▸ The task
Please copy out the lines in the entries that contain "developer".

▸ Input records
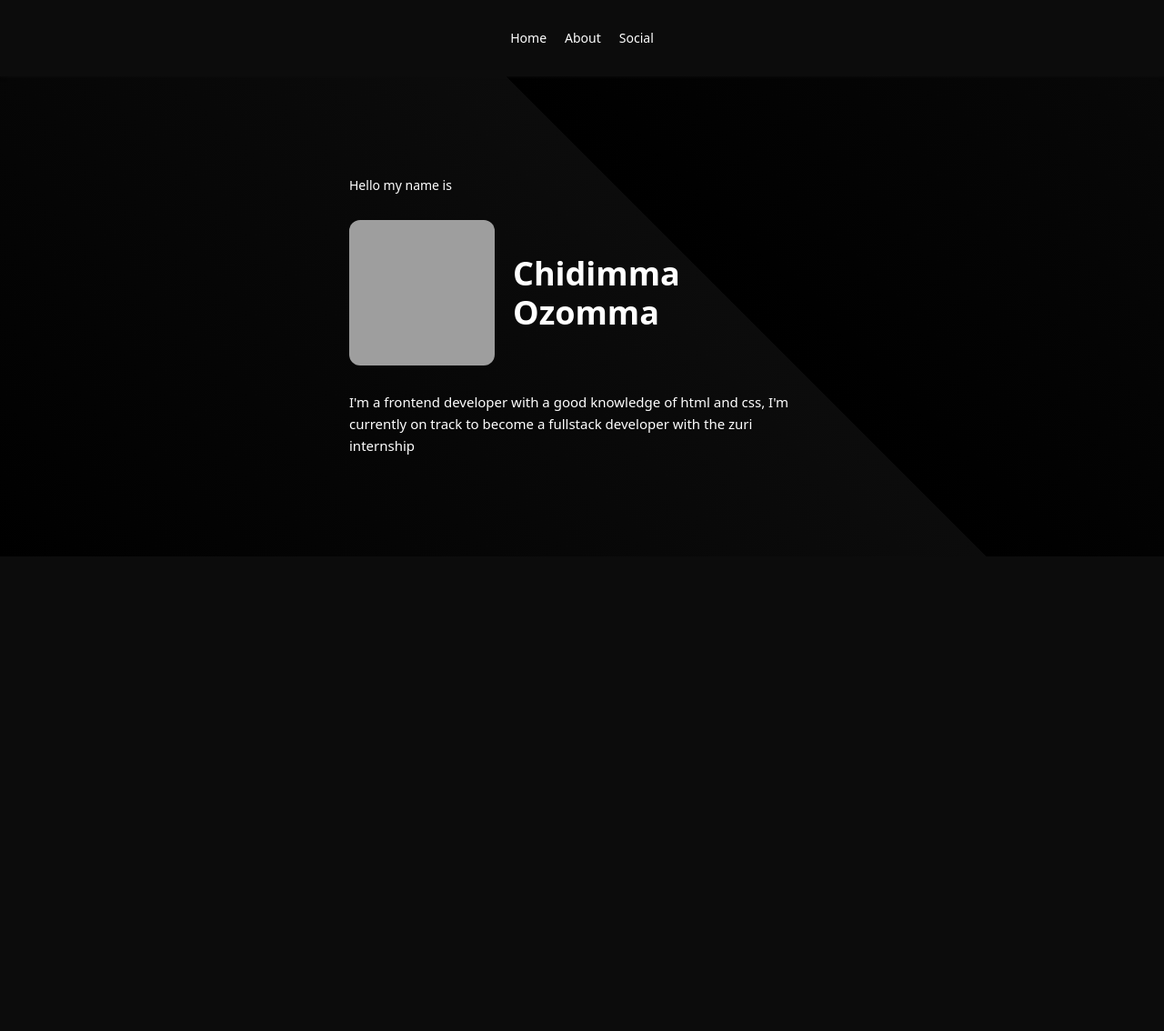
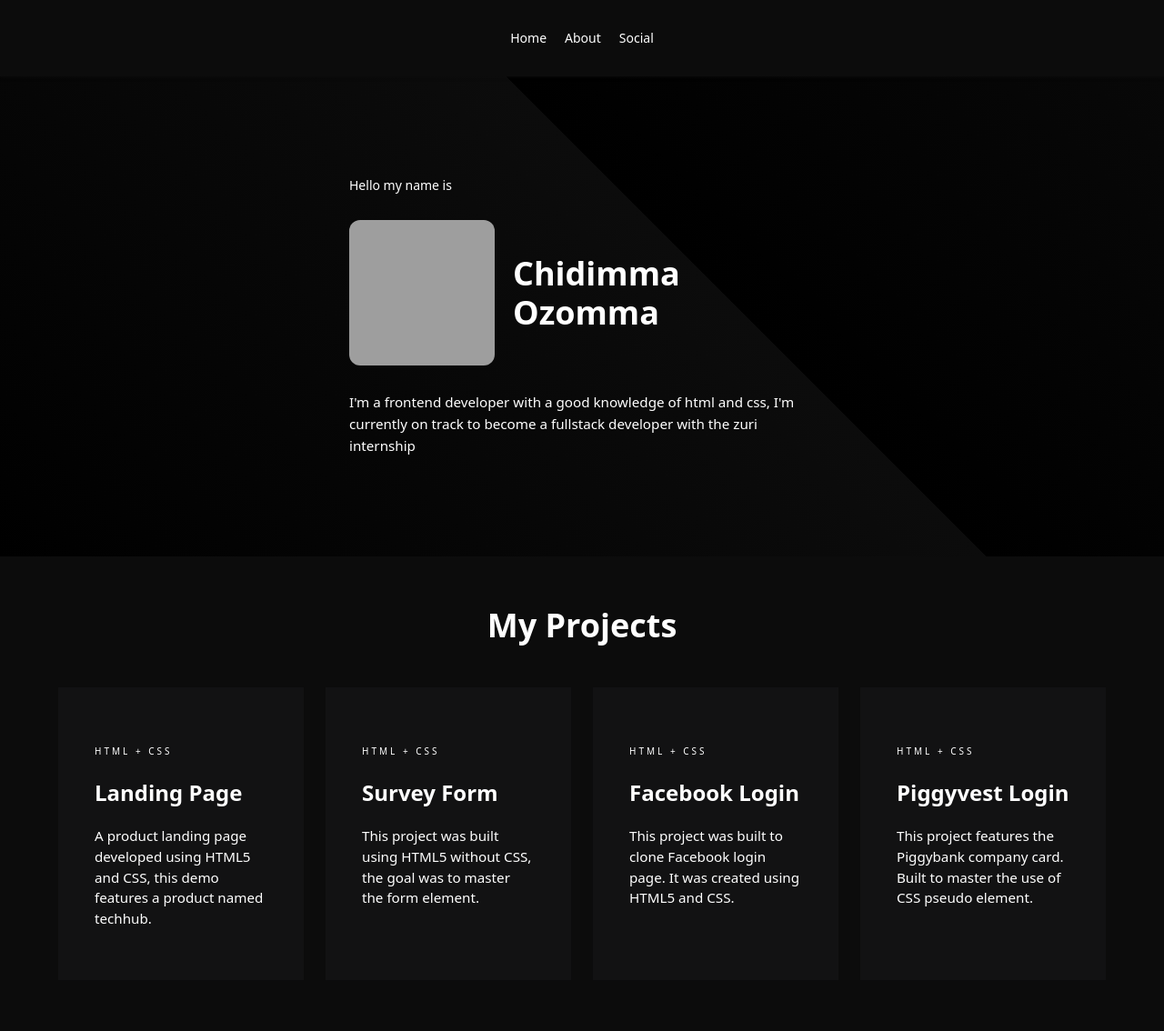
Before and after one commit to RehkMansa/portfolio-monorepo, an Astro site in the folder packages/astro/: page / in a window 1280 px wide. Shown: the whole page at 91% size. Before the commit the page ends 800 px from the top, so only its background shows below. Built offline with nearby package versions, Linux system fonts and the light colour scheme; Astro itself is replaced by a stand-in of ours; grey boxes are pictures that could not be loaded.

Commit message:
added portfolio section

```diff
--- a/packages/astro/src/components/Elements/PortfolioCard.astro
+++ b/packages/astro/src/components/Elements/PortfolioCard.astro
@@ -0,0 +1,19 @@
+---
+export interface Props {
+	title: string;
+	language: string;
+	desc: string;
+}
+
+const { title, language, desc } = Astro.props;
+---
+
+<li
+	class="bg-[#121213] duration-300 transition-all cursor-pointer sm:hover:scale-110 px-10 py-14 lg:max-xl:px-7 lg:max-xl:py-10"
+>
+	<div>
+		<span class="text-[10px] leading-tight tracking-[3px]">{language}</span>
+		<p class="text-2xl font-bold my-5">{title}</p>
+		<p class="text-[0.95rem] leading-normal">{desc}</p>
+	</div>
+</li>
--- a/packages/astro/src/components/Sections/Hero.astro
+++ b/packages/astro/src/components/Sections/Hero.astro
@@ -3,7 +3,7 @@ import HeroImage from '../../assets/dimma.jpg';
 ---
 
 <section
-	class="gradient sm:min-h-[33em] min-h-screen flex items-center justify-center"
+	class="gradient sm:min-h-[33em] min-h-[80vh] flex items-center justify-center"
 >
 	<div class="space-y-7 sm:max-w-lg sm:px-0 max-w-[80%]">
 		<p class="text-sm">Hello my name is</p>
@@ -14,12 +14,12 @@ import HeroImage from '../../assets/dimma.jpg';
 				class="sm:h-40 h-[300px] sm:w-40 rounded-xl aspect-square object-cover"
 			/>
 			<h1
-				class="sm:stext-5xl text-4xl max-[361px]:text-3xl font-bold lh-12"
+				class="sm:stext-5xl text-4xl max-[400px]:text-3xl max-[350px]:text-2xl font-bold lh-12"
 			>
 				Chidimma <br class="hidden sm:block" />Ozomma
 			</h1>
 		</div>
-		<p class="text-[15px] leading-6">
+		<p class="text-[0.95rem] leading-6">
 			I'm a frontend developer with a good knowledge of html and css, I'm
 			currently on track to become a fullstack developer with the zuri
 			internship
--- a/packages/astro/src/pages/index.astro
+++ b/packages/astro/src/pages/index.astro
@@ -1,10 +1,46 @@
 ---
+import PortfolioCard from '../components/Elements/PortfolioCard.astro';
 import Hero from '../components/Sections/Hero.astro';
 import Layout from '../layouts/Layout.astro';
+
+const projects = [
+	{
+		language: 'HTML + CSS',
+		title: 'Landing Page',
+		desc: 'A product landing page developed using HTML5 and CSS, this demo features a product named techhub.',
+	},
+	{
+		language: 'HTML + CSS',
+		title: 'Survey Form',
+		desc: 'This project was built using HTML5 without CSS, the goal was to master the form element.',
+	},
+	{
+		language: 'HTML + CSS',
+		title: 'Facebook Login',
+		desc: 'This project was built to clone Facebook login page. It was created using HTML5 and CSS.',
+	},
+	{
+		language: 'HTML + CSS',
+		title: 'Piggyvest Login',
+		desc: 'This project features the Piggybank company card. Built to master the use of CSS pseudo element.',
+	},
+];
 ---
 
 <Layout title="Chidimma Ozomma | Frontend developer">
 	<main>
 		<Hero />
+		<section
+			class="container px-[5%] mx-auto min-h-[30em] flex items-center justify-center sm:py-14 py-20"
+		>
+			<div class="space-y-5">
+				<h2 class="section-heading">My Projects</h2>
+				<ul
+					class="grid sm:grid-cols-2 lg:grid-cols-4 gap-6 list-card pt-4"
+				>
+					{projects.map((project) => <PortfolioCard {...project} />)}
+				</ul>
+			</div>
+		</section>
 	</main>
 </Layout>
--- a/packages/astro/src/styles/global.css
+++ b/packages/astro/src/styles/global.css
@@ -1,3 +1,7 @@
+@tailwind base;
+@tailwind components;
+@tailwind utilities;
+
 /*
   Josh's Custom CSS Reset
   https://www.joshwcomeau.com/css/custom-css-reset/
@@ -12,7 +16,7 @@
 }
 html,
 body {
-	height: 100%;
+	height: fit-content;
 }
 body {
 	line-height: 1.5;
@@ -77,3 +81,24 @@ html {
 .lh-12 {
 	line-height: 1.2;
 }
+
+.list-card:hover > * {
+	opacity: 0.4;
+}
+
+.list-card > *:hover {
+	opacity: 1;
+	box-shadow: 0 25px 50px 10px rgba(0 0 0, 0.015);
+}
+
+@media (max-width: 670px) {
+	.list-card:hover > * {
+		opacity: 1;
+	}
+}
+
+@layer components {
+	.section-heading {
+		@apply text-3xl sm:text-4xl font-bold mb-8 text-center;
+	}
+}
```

---

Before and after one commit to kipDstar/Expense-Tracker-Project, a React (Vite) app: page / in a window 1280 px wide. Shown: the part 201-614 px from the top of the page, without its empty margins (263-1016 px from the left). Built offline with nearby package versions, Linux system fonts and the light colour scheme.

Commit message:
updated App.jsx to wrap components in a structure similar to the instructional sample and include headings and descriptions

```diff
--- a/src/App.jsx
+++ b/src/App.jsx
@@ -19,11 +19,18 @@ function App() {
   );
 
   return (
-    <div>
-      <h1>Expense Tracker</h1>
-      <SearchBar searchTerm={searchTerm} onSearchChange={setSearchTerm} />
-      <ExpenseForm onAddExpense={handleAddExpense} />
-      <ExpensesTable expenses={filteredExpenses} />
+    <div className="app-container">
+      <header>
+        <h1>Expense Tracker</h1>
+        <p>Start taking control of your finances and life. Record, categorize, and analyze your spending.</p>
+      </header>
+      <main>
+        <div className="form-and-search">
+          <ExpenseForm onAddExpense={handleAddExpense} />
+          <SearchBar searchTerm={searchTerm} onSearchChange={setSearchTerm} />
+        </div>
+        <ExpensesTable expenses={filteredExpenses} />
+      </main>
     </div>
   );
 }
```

▸ Answer below
 			I'm a frontend developer with a good knowledge of html and css, I'm
 			currently on track to become a fullstack developer with the zuri
 <Layout title="Chidimma Ozomma | Frontend developer">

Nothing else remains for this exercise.